Title:Playing with Difficult Objects—Game Designs to Improve Museum Collections
Authors:Mia Ridge
Publication:MW2011: Museums and the Web 2011


Crowdsourcing data through games is an attractive proposition for museums looking to maximise use of their collections online without the requirement to commit intensive curatorial resources to enhancing catalogue records.  This paper investigates the optimum game designs to encourage participation and the generation of useful data.

Further detail

Projects such as Armchair Revolutionary[1], Carnegie Mellon University's 'Games with a purpose'[2] and InterroBang?![3] are indicative of the trend for 'games for social good'. Crowdsourced projects such as the Guardian newspapers examination of MPs expense claims[4], the V&A Museum's image cropping[5], Brooklyn Museum's tagging game[6], the National Library of Australia's collaborative OCR corrections[7]; Chen's study of the application of Csikszentmihalyi's theory of 'flow' to game design; and McGonigal's ideas about multiplayer games as 'happiness engines'[8] all suggest that 'playful interactions' and crowd participation could be applied to help create specific content improvements on museum sites. Game mechanisms may help make tasks that would not traditionally be considered fun or relaxing into a compelling experience.

Games designed to crowdsource museum metadata are particularly interesting when limited resources within museums make it difficult to enhance and publish large bodies of collections data in ways that are accessible to non-specialist visitors.  Further, museum metadata games are a form of collections access in their own right and have the potential to reach large, traditionally hard-to-reach audiences.  Data generated may include terms to improve discoverability by adding alternate terms used by the general public (as in the project); information about which objects are more interesting for different types of visitors; data that could be provided by curators and researchers if resources were unlimited but could also be solicited from specialists outside the museum; and experiential data for objects and events within living memory.

Based on a Masters Dissertation project ('Game mechanics for social good: a case study on interaction models for crowdsourcing museum collections enhancement',, due January 2011) this paper will cover three topics:

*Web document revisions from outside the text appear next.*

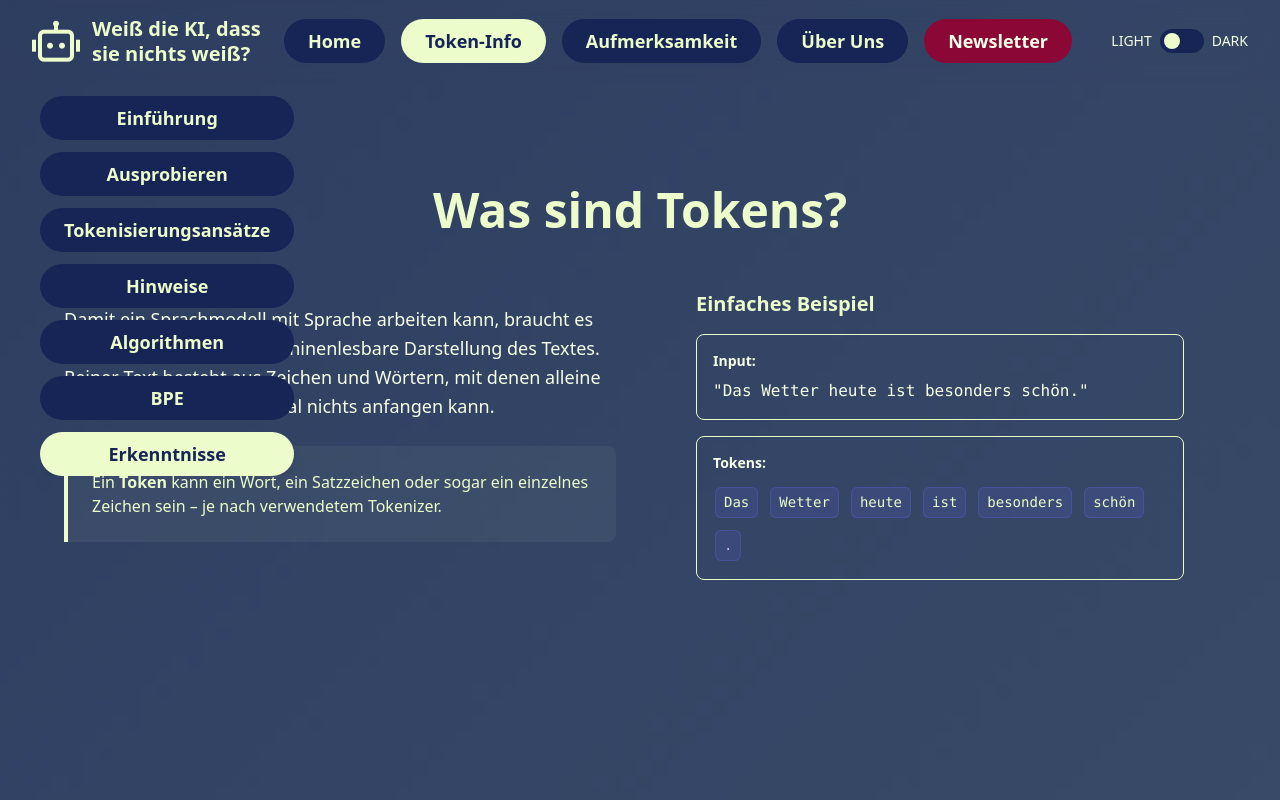
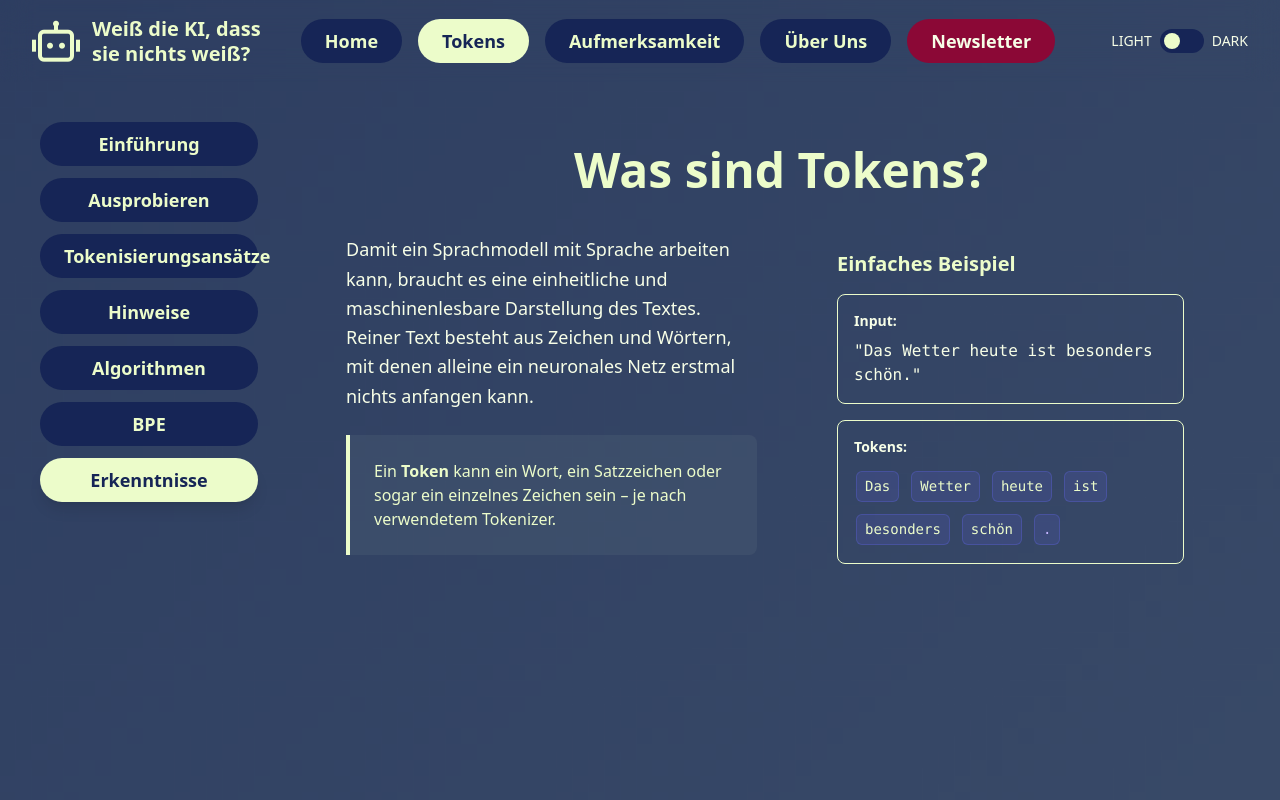
Before and after one commit to TNattermann/weiss-die-ki-dass-sie-nichts-weiss-frontend, a React (Vite) app: page /tokeninfo in a window 1280 px wide. Shown: the top 800 px of the page. Built offline with nearby package versions, Linux system fonts and the light colour scheme.

Commit message:
fixed Sidesectionbar for mid size screens

```diff
--- a/src/components/Navbar.tsx
+++ b/src/components/Navbar.tsx
@@ -10,7 +10,7 @@ interface NavItem {
 
 const navItems: NavItem[] = [
     { to: '/', label: 'Home' },
-    { to: '/tokeninfo', label: 'Token-Info' },
+    { to: '/tokeninfo', label: 'Tokens' },
     { to: '/attention', label: 'Aufmerksamkeit' },
     { to: '/aboutus', label: 'Über Uns' }
 ];
--- a/src/components/SectionSidebar.tsx
+++ b/src/components/SectionSidebar.tsx
@@ -73,7 +73,8 @@ export default function SectionSidebar({ sections }: Props) {
 
 
     return (
-        <aside className="fixed top-24 overflow-auto hidden lg:block pr-8">
+        <aside className="hidden lg:block">
+            <div className="sticky top-24 pr-8">
                 <nav className="flex flex-col space-y-3">
                     {sections.map(({ id, title }) => {
                         const isActive = activeId === id;
@@ -95,6 +96,7 @@ export default function SectionSidebar({ sections }: Props) {
                         );
                     })}
                 </nav>
+            </div>
         </aside>
     );
 }
--- a/src/pages/tokenInfo/TokenPage.tsx
+++ b/src/pages/tokenInfo/TokenPage.tsx
@@ -31,8 +31,8 @@ function TokenPage() {
                 scrollToId="educational-content"
             />*/}
 
-            <div className="min-h-screen">
-                <div className="px-10 py-10">
+            <div className="px-4 py-10 lg:px-10">
+                <div className="lg:grid lg:grid-cols-[250px_1fr] lg:gap-8">
                     <SectionSidebar
                         sections={[
                             { id: "introduction", title: "Einführung" },
@@ -44,10 +44,9 @@ function TokenPage() {
                             { id: "takeaways", title: "Erkenntnisse" },
                         ]}
                     />
-                </div>
 
-                {/* Content mittig begrenzen */}
-                <main className="flex-1 max-w-7xl mx-auto space-y-24 px-4">
+                    {/* Content */}
+                    <main className="mx-auto space-y-24 w-full max-w-3xl lg:max-w-5xl xl:max-w-7xl">
                         <div id="introduction"><TokenIntroduction /></div>
                         <div id="visualizer"><TokenizerVisualizer /></div>
                         <div id="approaches"><TokenizationApproaches /></div>
@@ -57,6 +56,7 @@ function TokenPage() {
                         <div id="takeaways"><TokenMainTakeaways /></div>
                     </main>
                 </div>
+            </div>
 
         </div>
     );
```
Lines whose indentation alone changed are shown as unchanged.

  • research summary of emerging best practice about games designed to crowdsource metadata
  • analysis of the most effective elements of game mechanics for application to interfaces for crowdsourcing museum collections enhancement, based on the evaluation of games designed as part of the project and the evaluation of data produced as the games are played.
  • an emerging typology of game designs applicable for different models of collection data, based on categories such as breadth of collection data (from selected hero objects to the entire catalogue), the type of metadata desired, the level of specialist knowledge required to  interpret objects, etc.

Games built with collections from museums of social history and history of science and technology will be available at from mid-October.